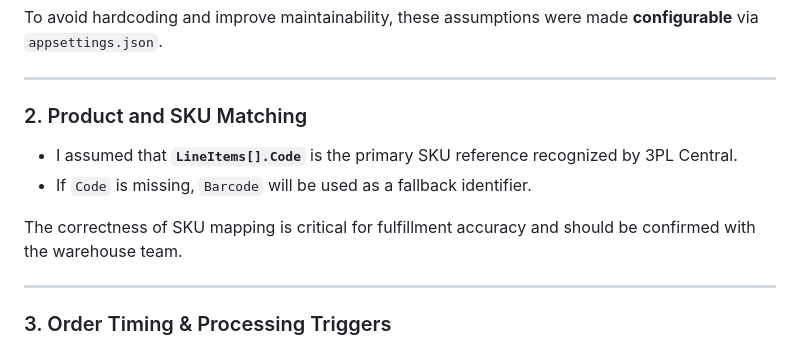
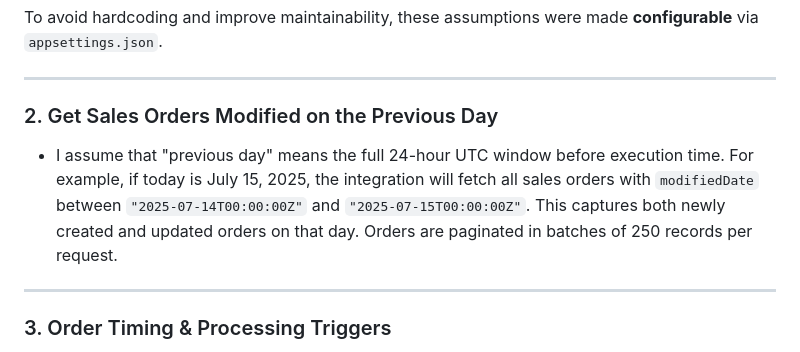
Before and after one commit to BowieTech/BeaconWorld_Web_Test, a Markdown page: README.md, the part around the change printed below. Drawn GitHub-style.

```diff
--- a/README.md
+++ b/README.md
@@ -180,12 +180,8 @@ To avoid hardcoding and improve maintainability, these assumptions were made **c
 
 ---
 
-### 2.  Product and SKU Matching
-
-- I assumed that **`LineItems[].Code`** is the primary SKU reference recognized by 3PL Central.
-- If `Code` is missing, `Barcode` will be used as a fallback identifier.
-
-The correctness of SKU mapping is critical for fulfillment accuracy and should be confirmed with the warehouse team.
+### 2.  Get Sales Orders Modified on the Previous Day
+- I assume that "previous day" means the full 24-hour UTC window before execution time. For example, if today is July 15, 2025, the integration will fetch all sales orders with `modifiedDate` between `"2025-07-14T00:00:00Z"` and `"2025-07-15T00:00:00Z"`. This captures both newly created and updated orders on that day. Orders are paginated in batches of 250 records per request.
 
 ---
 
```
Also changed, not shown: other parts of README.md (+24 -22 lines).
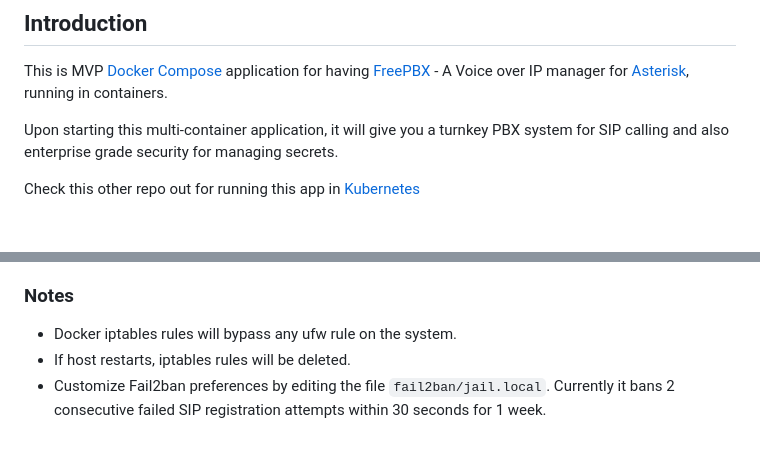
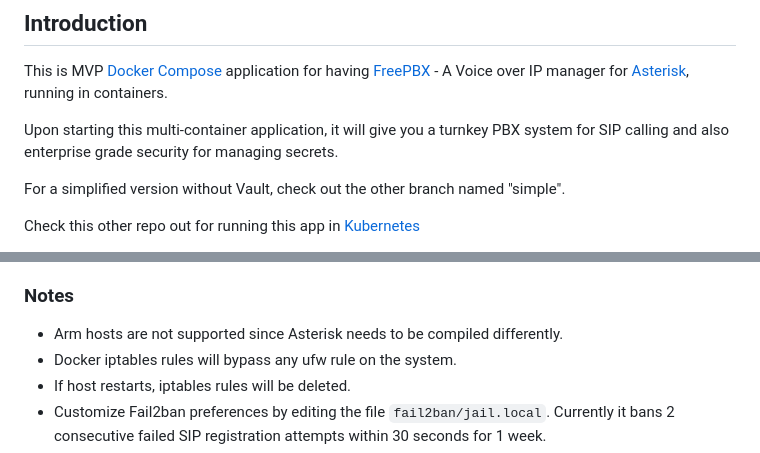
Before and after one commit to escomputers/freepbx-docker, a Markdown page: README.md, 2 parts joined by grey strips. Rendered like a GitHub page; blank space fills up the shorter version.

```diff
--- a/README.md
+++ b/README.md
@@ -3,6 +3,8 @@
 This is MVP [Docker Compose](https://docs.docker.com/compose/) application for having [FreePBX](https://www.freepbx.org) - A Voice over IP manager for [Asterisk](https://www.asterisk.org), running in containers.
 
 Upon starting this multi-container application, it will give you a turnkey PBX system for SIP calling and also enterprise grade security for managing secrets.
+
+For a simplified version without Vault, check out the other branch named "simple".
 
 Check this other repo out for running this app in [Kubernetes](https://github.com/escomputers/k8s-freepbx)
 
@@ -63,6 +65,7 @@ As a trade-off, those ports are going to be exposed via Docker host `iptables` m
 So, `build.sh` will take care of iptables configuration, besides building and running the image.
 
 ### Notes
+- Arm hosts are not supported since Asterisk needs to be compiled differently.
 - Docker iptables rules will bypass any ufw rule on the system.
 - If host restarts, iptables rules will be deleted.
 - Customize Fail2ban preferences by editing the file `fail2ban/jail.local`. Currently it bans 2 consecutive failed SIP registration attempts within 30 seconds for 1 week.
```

----------

Brief: In the records above, some lines hold the word "README". Say how many, and nothing more.

Answer box: 7